One wonders if there isn’t a half-way house that can be achieved here, and it doesn’t involve would-be borrowers not having any skin in the game at all, and potentially having no second thoughts about walking away from a property/mortgage if it does become unaffordable, or it is worth less than they bought it for in the months and years to come.
I read a recent piece from Patrick Bamford at AmTrust/Qualis which asked why the industry felt the need to ‘move up’ in 5% LTV thresholds. Why, for instance, we had to jump from 95% LTV to 100%? Why we couldn’t look at incremental LTV increases – 96/97/98/99% – which would introduce a skin in the game element that might ultimately work out better for all involved.
Of course, this is a 5-year fixed-rate product and it will be hoped the risk of the property value falling below what was initially paid for, will be eased by that longer-term.

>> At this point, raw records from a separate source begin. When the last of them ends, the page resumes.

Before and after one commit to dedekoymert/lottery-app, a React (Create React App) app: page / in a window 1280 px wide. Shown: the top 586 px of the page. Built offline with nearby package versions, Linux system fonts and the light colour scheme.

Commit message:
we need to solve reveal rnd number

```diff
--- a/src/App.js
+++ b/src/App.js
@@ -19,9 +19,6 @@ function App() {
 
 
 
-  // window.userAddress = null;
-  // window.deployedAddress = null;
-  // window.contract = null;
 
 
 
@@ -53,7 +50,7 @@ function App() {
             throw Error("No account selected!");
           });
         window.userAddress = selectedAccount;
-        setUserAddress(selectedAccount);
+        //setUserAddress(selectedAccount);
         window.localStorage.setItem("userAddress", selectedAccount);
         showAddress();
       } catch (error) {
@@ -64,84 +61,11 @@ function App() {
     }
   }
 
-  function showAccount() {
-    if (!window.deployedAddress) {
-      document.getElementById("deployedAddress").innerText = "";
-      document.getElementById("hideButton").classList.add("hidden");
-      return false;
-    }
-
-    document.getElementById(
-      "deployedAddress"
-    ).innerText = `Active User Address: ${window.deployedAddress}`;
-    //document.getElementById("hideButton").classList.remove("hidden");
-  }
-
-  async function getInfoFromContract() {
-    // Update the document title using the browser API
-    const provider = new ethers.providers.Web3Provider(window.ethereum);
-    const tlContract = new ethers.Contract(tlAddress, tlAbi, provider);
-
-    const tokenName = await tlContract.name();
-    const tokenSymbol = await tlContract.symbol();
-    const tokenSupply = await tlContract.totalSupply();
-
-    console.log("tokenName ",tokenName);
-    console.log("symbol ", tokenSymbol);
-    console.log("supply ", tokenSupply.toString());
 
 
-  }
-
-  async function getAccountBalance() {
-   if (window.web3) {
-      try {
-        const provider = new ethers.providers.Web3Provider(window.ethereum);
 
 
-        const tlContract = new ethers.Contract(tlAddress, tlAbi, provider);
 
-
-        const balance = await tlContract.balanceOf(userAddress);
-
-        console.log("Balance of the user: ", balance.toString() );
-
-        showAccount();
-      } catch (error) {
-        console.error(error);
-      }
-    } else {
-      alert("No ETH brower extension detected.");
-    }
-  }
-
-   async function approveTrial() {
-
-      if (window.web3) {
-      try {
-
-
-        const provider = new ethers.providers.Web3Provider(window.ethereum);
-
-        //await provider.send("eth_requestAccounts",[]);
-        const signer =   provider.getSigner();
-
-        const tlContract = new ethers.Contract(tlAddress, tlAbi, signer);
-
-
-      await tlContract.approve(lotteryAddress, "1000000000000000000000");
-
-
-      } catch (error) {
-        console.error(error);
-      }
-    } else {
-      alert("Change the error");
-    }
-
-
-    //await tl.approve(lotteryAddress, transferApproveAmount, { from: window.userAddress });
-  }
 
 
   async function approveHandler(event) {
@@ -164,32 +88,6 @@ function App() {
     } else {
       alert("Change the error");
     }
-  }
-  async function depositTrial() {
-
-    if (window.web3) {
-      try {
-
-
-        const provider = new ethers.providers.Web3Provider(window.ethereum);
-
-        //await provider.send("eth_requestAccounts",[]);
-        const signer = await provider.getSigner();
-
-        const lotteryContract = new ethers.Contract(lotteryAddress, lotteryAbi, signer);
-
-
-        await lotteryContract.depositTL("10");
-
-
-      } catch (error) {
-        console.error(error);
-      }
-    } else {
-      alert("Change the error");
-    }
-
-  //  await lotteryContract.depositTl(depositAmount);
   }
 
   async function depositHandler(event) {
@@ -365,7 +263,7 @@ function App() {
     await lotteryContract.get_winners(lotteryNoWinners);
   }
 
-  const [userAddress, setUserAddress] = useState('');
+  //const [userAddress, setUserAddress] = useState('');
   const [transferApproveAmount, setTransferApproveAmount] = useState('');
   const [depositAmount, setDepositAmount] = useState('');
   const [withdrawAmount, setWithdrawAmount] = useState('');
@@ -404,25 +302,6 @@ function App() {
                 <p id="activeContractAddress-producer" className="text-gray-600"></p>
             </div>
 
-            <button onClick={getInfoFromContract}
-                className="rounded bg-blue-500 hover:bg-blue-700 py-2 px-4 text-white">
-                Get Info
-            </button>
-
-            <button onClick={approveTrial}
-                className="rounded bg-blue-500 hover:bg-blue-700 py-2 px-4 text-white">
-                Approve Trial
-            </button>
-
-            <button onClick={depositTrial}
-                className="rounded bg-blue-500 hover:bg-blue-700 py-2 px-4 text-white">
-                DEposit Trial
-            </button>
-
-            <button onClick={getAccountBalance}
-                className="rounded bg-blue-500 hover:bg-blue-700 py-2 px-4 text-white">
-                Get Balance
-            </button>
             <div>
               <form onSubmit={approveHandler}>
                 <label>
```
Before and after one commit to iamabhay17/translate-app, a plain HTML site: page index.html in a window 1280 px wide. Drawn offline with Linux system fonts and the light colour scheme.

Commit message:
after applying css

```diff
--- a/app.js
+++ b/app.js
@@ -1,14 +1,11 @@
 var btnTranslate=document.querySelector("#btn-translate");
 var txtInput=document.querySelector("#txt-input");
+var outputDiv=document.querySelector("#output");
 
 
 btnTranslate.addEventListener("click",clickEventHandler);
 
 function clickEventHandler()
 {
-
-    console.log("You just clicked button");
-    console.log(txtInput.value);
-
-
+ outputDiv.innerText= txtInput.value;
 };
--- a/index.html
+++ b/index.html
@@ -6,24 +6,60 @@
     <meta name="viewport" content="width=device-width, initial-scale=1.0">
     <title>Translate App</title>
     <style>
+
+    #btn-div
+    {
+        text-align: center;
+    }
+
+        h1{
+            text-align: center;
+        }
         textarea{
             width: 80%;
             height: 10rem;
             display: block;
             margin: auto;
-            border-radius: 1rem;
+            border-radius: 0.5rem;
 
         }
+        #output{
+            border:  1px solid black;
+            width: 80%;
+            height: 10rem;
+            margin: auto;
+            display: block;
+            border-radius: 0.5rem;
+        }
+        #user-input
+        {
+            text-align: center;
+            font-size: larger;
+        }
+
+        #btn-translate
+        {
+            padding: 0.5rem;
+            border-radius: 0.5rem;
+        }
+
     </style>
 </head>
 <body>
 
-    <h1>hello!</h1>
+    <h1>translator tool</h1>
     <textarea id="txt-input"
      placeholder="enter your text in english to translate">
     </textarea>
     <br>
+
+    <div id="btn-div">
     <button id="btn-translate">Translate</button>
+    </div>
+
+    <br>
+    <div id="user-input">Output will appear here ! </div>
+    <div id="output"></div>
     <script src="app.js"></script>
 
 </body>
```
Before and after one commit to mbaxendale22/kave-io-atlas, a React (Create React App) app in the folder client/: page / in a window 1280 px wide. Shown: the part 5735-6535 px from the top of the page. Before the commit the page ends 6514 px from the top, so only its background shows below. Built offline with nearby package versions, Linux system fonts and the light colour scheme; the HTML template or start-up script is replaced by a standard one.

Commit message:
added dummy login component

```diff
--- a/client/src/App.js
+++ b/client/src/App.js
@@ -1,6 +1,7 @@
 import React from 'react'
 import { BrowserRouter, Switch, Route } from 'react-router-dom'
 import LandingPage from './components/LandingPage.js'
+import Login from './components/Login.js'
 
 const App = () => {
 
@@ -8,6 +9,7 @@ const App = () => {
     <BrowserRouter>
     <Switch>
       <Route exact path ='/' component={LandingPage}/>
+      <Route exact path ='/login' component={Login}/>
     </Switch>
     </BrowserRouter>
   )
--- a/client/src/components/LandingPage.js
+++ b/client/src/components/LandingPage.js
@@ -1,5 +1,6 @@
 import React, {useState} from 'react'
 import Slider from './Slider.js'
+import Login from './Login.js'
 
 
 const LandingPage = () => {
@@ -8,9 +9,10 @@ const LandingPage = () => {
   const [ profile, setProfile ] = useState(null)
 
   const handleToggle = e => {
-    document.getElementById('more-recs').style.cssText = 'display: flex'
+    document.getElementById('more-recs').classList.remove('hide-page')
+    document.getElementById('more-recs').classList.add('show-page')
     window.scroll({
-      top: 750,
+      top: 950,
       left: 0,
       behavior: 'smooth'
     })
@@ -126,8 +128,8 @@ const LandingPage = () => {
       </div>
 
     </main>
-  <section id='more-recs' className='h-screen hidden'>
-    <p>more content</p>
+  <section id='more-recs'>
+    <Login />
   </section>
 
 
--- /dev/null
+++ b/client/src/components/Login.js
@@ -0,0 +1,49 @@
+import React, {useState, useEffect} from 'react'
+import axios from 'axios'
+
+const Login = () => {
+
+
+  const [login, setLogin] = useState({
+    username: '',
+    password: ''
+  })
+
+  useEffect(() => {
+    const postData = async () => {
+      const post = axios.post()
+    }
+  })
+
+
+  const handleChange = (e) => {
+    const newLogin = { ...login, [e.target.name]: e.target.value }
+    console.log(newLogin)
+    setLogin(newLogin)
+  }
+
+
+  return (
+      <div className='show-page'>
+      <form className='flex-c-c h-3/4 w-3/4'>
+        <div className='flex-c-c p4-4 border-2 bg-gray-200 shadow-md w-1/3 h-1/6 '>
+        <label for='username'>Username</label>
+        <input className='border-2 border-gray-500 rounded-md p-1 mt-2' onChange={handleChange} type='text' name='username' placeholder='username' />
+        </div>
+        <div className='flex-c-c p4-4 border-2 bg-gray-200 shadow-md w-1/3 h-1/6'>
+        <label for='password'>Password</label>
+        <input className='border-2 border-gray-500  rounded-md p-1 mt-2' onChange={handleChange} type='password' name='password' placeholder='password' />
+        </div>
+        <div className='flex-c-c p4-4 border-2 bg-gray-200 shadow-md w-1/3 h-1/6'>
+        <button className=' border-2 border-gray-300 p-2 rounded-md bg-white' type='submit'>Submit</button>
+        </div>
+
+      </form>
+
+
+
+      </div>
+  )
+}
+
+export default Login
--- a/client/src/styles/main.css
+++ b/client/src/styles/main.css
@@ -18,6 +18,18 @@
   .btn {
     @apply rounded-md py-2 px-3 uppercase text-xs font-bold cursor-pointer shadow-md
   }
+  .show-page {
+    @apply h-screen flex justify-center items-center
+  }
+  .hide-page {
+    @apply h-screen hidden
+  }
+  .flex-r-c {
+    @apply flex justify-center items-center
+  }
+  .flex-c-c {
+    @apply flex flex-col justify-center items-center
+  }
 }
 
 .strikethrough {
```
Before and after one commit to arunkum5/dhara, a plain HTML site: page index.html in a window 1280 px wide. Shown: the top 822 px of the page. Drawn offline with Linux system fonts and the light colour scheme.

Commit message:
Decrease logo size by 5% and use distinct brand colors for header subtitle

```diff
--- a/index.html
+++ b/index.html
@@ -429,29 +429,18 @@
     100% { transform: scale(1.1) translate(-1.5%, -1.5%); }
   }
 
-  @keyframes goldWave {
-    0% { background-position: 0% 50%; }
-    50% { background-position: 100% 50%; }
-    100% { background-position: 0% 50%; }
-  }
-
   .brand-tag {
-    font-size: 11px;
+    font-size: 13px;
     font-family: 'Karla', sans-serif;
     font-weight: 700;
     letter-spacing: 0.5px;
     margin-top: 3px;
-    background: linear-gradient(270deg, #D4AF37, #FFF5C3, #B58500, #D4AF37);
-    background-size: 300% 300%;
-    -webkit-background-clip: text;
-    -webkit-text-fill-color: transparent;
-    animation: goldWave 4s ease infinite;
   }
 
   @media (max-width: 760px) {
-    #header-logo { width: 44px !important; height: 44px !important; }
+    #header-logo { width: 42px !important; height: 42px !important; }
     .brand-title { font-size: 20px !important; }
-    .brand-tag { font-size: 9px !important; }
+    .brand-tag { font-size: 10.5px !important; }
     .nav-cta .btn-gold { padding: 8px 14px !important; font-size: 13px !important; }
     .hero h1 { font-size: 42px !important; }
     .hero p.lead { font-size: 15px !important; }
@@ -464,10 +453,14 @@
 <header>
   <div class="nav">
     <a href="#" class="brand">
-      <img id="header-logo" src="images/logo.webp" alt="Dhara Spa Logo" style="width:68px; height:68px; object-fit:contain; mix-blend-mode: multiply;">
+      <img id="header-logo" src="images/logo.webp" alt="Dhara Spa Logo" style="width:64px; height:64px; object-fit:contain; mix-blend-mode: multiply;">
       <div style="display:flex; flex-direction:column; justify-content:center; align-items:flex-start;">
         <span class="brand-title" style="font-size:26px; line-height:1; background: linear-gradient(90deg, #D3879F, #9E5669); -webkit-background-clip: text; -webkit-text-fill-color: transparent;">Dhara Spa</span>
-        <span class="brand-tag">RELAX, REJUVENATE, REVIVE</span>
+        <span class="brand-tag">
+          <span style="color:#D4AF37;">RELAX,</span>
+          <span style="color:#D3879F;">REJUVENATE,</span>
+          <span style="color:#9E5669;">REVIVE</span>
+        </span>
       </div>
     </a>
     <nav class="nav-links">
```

But there are no guarantees on house prices, and those involved could find themselves in negative equity if prices do continue on a downward trajectory.
That negative equity aspect should obviously be clearly outlined to all those considering a 100% LTV mortgage, particularly as I say, in this current environment.
So, while I understand the media headlines the product has generated – and I suspect the Skipton will think it’s been worth all of those regardless of the level of business they carry out on this product – there is absolutely nothing wrong with being ultra-cautious about this, about what it might mean for first-time buyers, about what position it could put them in, and indeed about what it will mean for the advisory profession who will be asked to explain this and recommend it.
It could be the game-changer some are suggesting it is, but it could also present false hope to many and ultimately deliver an end result which is not to the borrower’s satisfaction, particularly if they want to move up or out and find their mortgage exceeds the value.
Bringing new blood into the market is vital and, we’re all aware of what a boost an increased number of first-time buyers can deliver to the sector and advisory businesses. They can turn into lifelong clients and it’s not just the mortgage they require advice on. However, marrying them up with 100% LTV mortgages will need to be fully understood by them, and ultimately the risk is going to need to be understood by all. Including advisers. You’re certainly going to earn your corn on this one.
Mark Snape is chief executive officer of Broker Conveyancing